I think I made a mistake about a year ago in over-preparing for most of my talks – I ended up burying my personality, the spontaneous directions the talk could go, and my connection to the audience. I couldn’t be more thankful for the friend who, about a year ago, cared about me so much that she walked straight up to me after a talk and said, “Sorry man, that just wasn’t that good.”
All of this made me think that I need to practice giving six different kinds of talks:
- With and without slides
- Scripted and unscripted
- Rehearsed and unrehearsed
The food for thought part is: if every talk you give has slides and is scripted and rehearsed, you might want to ask, “Are the slides there as visual aids, or are they a crutch?” There are five other kinds of talks you can give. And since nothing’s more attractive than earned confidence, why not start practicing these other kinds of talks today?
(and for those of you keeping track, yes I recognize that it’s hard to imagine a talk that is “without slides, unscripted and rehearsed” but I’m pretty sure you get my drift. And while I’m adding postscripts, I’ll put one more reminder for me and for you: it’s never, ever better to read a script.)
2 thoughts on “Visual aids and crutches”
Agreed Sasha. But (a small one), you can only get to the stage of being able to present without crutches after lots and lots of practice. You told your story many times, you live and breathe it, so you got there. Many others have not arrived yet.

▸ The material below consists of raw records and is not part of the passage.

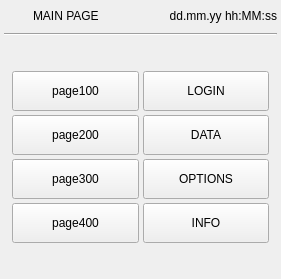
Above: qt_library/ATCMsystem/menu.ui from MECTsrl/mect_plugins before the change. Below: the same form after it.
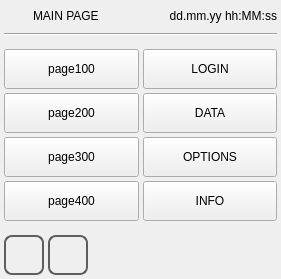
That is the form after the change. Icons and pictures are not drawn.

Commit message: - add systemicons.qrc into the library - put the navigation button in the same way everywhere - put status message into store and trend windows - fix net_conf page

Patch:
```diff
--- a/qt_library/ATCMsystem/menu.ui
+++ b/qt_library/ATCMsystem/menu.ui
@@ -138,10 +138,13 @@
    <item>
     <layout class="QGridLayout" name="gridLayout">
      <property name="leftMargin">
-      <number>8</number>
+      <number>0</number>
      </property>
      <property name="rightMargin">
-      <number>8</number>
+      <number>0</number>
+     </property>
+     <property name="spacing">
+      <number>4</number>
      </property>
      <item row="2" column="0">
       <widget class="QPushButton" name="pushButtonPages3">
@@ -343,6 +346,125 @@
      </property>
     </spacer>
    </item>
+   <item>
+    <layout class="QHBoxLayout" name="horizontalLayout_3">
+     <property name="spacing">
+      <number>4</number>
+     </property>
+     <item>
+      <widget class="QPushButton" name="pushButtonHome">
+       <property name="sizePolicy">
+        <sizepolicy hsizetype="Minimum" vsizetype="Fixed">
+         <horstretch>60</horstretch>
+         <verstretch>60</verstretch>
+        </sizepolicy>
+       </property>
+       <property name="minimumSize">
+        <size>
+         <width>40</width>
+         <height>40</height>
+        </size>
+       </property>
+       <property name="maximumSize">
+        <size>
+         <width>40</width>
+         <height>40</height>
+        </size>
+       </property>
+       <property name="focusPolicy">
+        <enum>Qt::NoFocus</enum>
+       </property>
+       <property name="styleSheet">
+        <string notr="true">QPushButton
+{
+border: 2px solid  rgb(94, 94, 94);
+border-radius: 8px;
+qproperty-icon: url(:/systemicons/img/Home.png);
+qproperty-iconSize: 24px 24px;
+qproperty-focusPolicy: NoFocus;
+}
+QPushButton:pressed
+{
+border: 2px solid  rgb(194, 194, 194);
+background-color:  rgb(255, 255, 127);
+}
+QPushButton:disabled
+{
+border: 2px solid  rgb(194, 194, 194);
+}
+</string>
+       </property>
+       <property name="text">
+        <string/>
+       </property>
+      </widget>
+     </item>
+     <item>
+      <widget class="QPushButton" name="pushButtonBack">
+       <property name="sizePolicy">
+        <sizepolicy hsizetype="Minimum" vsizetype="Fixed">
+         <horstretch>60</horstretch>
+         <verstretch>60</verstretch>
+        </sizepolicy>
+       </property>
+       <property name="minimumSize">
+        <size>
+         <width>40</width>
+         <height>40</height>
+        </size>
+       </property>
+       <property name="maximumSize">
+        <size>
+         <width>40</width>
+         <height>40</height>
+        </size>
+       </property>
+       <property name="focusPolicy">
+        <enum>Qt::NoFocus</enum>
+       </property>
+       <property name="styleSheet">
+        <string notr="true">QPushButton
+{
+border: 2px solid  rgb(94, 94, 94);
+border-radius: 8px;
+qproperty-icon: url(:/systemicons/img/Go_back.png);
+qproperty-iconSize: 24px 24px;
+qproperty-focusPolicy: NoFocus;
+}
+QPushButton:pressed
+{
+border: 2px solid  rgb(194, 194, 194);
+background-color:  rgb(255, 255, 127);
+}
+QPushButton:disabled
+{
+border: 2px solid  rgb(194, 194, 194);
+}
+</string>
+       </property>
+       <property name="text">
+        <string/>
+       </property>
+      </widget>
+     </item>
+     <item>
+      <spacer name="horizontalSpacer_2">
+       <property name="focusPolicy">
+        <enum>Qt::NoFocus</enum>
+       </property>
+       <property name="orientation">
+        <enum>Qt::Horizontal</enum>
+       </property>
+       <property name="sizeHint" stdset="0">
+        <size>
+         <width>40</width>
+         <height>20</height>
+        </size>
+       </property>
+      </spacer>
+     </item>
+    </layout>
+   </item>
   </layout>
  </widget>
  <resources/>
```
Left out of the diff: 4 changed lines with no effect on the pictures. The commit also changes 279 other files.
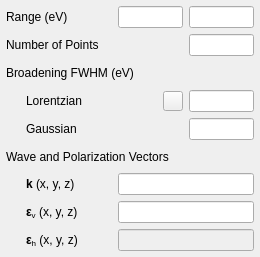
Old version of the form src/crispy/quanty/uis/axis.ui in the repository mretegan/crispy.
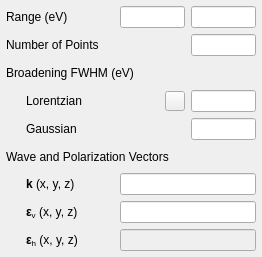
New version of the form. Custom widgets are drawn as their Qt base class.

```diff
--- a/src/crispy/quanty/uis/axis.ui
+++ b/src/crispy/quanty/uis/axis.ui
@@ -6,7 +6,7 @@
    <rect>
     <x>0</x>
     <y>0</y>
-    <width>260</width>
+    <width>262</width>
     <height>257</height>
    </rect>
   </property>
@@ -144,9 +144,6 @@
      </item>
      <item row="1" column="0">
       <spacer name="gaussianLeftSpacer">
-       <property name="orientation">
-        <enum>Qt::Orientation::Horizontal</enum>
-       </property>
        <property name="sizeType">
         <enum>QSizePolicy::Policy::Fixed</enum>
        </property>
@@ -167,9 +164,6 @@
      </item>
      <item row="0" column="0">
       <spacer name="lorentzianLeftSpacer">
-       <property name="orientation">
-        <enum>Qt::Orientation::Horizontal</enum>
-       </property>
        <property name="sizeType">
         <enum>QSizePolicy::Policy::Fixed</enum>
        </property>
@@ -247,15 +241,12 @@
         </size>
        </property>
        <property name="alignment">
-        <set>Qt::AlignmentFlag::AlignCenter</set>
+        <set>Qt::AlignRight|Qt::AlignTrailing|Qt::AlignVCenter</set>
        </property>
       </widget>
      </item>
      <item row="1" column="0">
       <spacer name="e1LeftSpacer">
-       <property name="orientation">
-        <enum>Qt::Orientation::Horizontal</enum>
-       </property>
        <property name="sizeType">
         <enum>QSizePolicy::Policy::Fixed</enum>
        </property>
@@ -269,9 +260,6 @@
      </item>
      <item row="0" column="0">
       <spacer name="kLeftSpacer">
-       <property name="orientation">
-        <enum>Qt::Orientation::Horizontal</enum>
-       </property>
        <property name="sizeType">
         <enum>QSizePolicy::Policy::Fixed</enum>
        </property>
@@ -295,15 +283,12 @@
         <string/>
        </property>
        <property name="alignment">
-        <set>Qt::AlignmentFlag::AlignCenter</set>
+        <set>Qt::AlignRight|Qt::AlignTrailing|Qt::AlignVCenter</set>
        </property>
       </widget>
      </item>
      <item row="2" column="0">
       <spacer name="e2LeftSpacer">
-       <property name="orientation">
-        <enum>Qt::Orientation::Horizontal</enum>
-       </property>
        <property name="sizeType">
         <enum>QSizePolicy::Policy::Fixed</enum>
        </property>
@@ -334,7 +319,7 @@
         </size>
        </property>
        <property name="alignment">
-        <set>Qt::AlignmentFlag::AlignCenter</set>
+        <set>Qt::AlignRight|Qt::AlignTrailing|Qt::AlignVCenter</set>
        </property>
       </widget>
      </item>
```
Left out of the diff: 20 changed lines with no effect on the pictures.
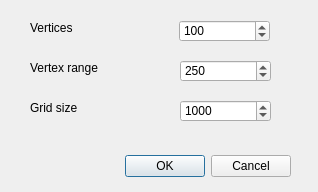
Before: the Qt Designer form GraphCombEx/dialogudg.ui in davidchalupa/GraphCombEx, drawn with Qt 5.
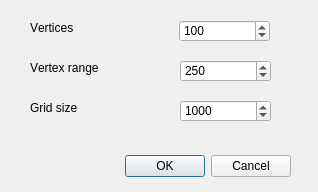
After: the same form once the commit is applied.

The edit to the form file:
```diff
--- a/GraphCombEx/dialogudg.ui
+++ b/GraphCombEx/dialogudg.ui
@@ -10,6 +10,11 @@
     <height>192</height>
    </rect>
   </property>
+  <property name="font">
+   <font>
+    <kerning>false</kerning>
+   </font>
+  </property>
   <property name="windowTitle">
    <string>Dialog</string>
   </property>
```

Jan, I couldn’t agree more. And don’t get me wrong, I love and will continue to use slides. The revelation for me is more about preparing less – when it’s a topic I’m familiar with – not avoiding slides.